This is the third installment of a four-part series this week at KCChiefs.com chronicling the career of Will Shields, who is a finalist for the 2015 Pro Football Hall of Fame class.
The class will be announced at the "NFL Honors" ceremony, which will air Saturday, January 31 at 8 p.m. CST on NBC.
After 10 years with the Kansas City Chiefs, starting right guard Dave Lutz, who had been the team's second-round draft pick in 1983 out of Georgia Tech, left before the 1993 season for the Detroit Lions.
This left an opening at the right guard spot for a Chiefs team that had four straight winning seasons under then-head coach Marty Schottenheimer.
In the three previous seasons (1990-92), the Chiefs had gone 31-17.
After falling to the San Diego Chargers by a score of 10-7 in the AFC Wildcard game to end the 1992 season, then-general manager Carl Peterson believed they needed to make some changes on the offensive side of the ball in a couple of key spots.
Bringing in quarterback Joe Montana and running back Marcus Allen, along with two future Hall of Famers in one offseason was the kind of splash Peterson was looking for.
But the trade for Montana resulted in the loss of their first-round pick, and since their second-round pick had been exercised the year before in the supplemental draft, their first pick in the 1993 draft wouldn't come until the third round.
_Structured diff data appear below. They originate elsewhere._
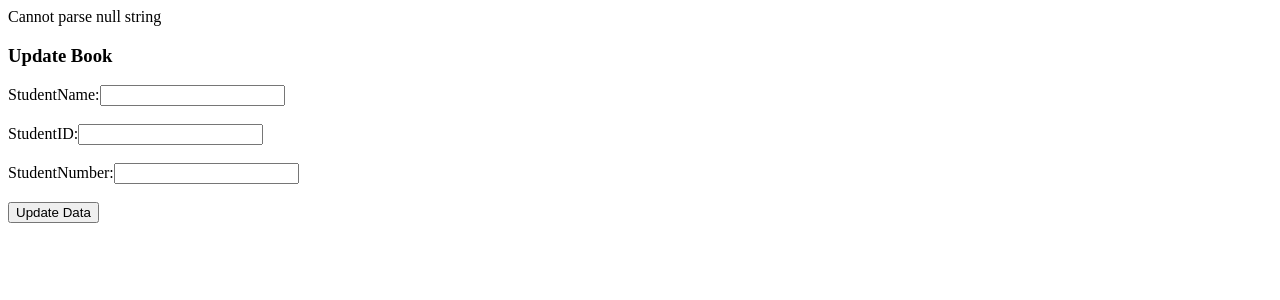
Repository: PrinceKumawat1109/Ep_Redhat
Page: http://localhost/servelet-jsp/UpdateData
These files come from the project's save history. The page is drawn as it stood at one moment and after the next save; the edit follows.
The browser window is 1280 px wide. The pictures show the whole page.
The page is served by Tomcat 9.

Above is the page before, as saved 2022-07-23 12:48:31.

After the next save:
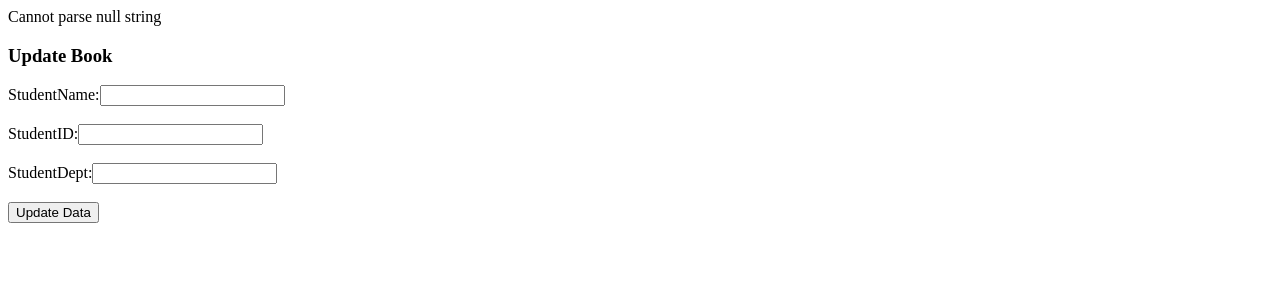
Saved 12 s later.
--- a/servelet-jsp/src/main/webapp/updatedata.jsp
+++ b/servelet-jsp/src/main/webapp/updatedata.jsp
@@ -11,7 +11,7 @@
 	<form action="UpdateData" method="get">
 		StudentName:<input type="text" name="name"/><br/><br/>
 		StudentID:<input type="text" name="rollno"/><br/><br/>
-		StudentNumber:<input type="text" name="Number"/><br/><br/>
+		StudentDept:<input type="text" name="Dept"/><br/><br/>
 		<input type="submit" value="Update Data" />
 	</form>
 </body>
Meanwhile, the Chiefs had a hole to fill at right guard.
The Chiefs, a team with high hopes and expectations, couldn't afford to miss.
Before that draft, Will Shields, an All-American from Nebraska who had just won the Outland Trophy, the award given to the best interior lineman in the country, had a few teams he believed would select him.
One team Shields felt good about was Washington, but when they selected running back Reggie Brooks with the 45th overall pick in the second round, Shields wondered what was going on.
"My agent is from Kansas City, so he goes, 'Don't worry. The Chiefs need a guard. The guard just left. They're going to pick you up, I can feel it,'" Shields recalled.
"So the Chiefs gave me an opportunity."
Shields was selected in the third round (No. 74 overall) by the Chiefs.
"It was really cool because I had sat with that same coaching staff three months before at the East-West Shrine game," Shields recalled. "At that time it was Marty Schottenheimer. He sat there and goes, 'So Will, what are you going to do? I've got a guard spot open. What do you think you can do? Can you fit? Can you do this?'
"I said 'You know coach, You've got a guy you just brought in, you paid him good money, he's going to play there. I might be behind him for a little while, but I'm going to take his job.'"
Photos of Will Shields as a Kansas City Chief.
In the Chiefs' first game of the 1993 season against the Tampa Bay Buccaneers, starting left guard Dave Szott suffered an injury and Shields had to step in and play right away.
The rest as they say—is history. Shields took the job and never looked back.
The following week against the Houston Oilers, the Chiefs made some changes along the offensive line, which included Shields as the starter at right guard.
That began a streak of 223 consecutive games that Shields started along the offensive line for the Chiefs, which ranks as the best in franchise history and fifth-best in NFL history.
Shields was named to 12 Pro Bowls and was a seven-time All-Pro during his illustrious 14-year career (1993-2006), all of which came in a Chiefs uniform.
Shields blocked for seven different quarterbacks in his 14 seasons and spent more time next to center Tim Grunhard than any other player in his career.
Between 1993 and 2006, Shields played for four different head coaches in Kansas City, which included Marty Schottenheimer (1993-98), Gunther Cunningham (1999-2000), Dick Vermeil (2001-05) and Herm Edwards (2006).
"(Dick) Vermeil was really the closest coach I had that I could call on a day-to-day basis," Shields said. "He was open that way, to basically say 'Hey, call me, ask me a question, anything you want to know,'
"Still today, I could pick up the phone and call coach [Vermeil] and he would be there to answer questions or talk to."
During those 14 seasons that Shields was with the Chiefs, they finished 131-93 in the regular season.
The only thing that can trump what Shields was able to accomplish on the field is what he's done for the Kansas City community away from it.
That will be detailed in Friday's installment of this series, chronicling the career of Shields as we await Saturday night's "NFL Honors" ceremony, when we'll find out if Shields is a member of the 2015 Pro Football Hall of Fame class.